Stored data entries
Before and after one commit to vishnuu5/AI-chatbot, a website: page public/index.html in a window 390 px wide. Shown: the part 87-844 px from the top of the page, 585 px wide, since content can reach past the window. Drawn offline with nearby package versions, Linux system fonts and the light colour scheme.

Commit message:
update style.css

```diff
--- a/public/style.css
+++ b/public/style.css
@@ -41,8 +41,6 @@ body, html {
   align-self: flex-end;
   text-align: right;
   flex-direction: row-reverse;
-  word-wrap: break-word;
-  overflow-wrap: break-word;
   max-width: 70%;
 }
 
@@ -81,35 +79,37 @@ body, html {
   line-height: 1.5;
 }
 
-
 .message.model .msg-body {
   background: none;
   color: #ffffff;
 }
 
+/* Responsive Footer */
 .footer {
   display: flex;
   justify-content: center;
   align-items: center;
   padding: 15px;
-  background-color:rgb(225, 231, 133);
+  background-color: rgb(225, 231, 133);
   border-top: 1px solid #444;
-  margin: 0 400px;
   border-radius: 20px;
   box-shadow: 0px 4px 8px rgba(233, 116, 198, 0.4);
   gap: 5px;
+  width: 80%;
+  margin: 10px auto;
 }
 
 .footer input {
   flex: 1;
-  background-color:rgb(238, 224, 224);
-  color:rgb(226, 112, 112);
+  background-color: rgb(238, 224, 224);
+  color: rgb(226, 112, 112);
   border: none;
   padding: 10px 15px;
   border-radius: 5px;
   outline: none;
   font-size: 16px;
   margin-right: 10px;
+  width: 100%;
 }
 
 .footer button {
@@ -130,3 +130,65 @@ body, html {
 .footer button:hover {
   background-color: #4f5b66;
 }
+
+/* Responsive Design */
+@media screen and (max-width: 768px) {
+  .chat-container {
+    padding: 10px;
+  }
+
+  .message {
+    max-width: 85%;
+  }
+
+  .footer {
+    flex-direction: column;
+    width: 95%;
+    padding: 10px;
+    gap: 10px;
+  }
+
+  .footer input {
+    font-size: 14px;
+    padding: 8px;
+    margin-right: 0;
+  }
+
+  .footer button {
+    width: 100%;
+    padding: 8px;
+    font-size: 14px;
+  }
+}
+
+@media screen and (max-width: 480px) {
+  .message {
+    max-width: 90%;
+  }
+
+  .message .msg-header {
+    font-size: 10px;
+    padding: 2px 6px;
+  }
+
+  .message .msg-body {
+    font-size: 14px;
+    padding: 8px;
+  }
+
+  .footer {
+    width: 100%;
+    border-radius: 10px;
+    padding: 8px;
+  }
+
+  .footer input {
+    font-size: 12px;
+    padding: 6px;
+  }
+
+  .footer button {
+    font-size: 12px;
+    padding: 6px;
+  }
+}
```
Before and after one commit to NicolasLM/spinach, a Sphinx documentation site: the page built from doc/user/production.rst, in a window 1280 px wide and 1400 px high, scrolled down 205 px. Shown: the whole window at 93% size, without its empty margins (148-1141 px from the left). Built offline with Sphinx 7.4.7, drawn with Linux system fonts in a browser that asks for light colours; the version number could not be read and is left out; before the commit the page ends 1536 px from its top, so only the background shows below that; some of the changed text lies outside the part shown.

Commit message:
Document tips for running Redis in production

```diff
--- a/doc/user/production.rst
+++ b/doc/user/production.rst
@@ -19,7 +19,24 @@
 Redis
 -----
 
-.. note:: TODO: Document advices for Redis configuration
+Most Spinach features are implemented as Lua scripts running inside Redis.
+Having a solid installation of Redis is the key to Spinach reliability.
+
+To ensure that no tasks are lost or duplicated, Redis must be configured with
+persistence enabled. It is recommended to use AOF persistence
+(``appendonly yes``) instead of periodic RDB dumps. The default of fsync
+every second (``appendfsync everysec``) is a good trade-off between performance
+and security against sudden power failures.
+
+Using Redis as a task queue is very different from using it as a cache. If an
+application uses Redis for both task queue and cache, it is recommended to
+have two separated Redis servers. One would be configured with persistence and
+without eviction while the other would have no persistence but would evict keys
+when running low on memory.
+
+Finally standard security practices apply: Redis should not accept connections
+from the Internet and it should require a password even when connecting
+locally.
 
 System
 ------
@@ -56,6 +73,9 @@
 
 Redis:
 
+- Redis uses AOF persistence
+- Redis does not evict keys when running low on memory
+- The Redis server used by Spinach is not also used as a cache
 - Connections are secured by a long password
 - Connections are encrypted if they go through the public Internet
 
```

● What you have to do
Which lines of the data above contain the string "color"? Copy each of them.

● Task solution
   color: #ffffff;
-  background-color:rgb(225, 231, 133);
+  background-color: rgb(225, 231, 133);
-  background-color:rgb(238, 224, 224);
-  color:rgb(226, 112, 112);
+  background-color: rgb(238, 224, 224);
+  color: rgb(226, 112, 112);
   background-color: #4f5b66;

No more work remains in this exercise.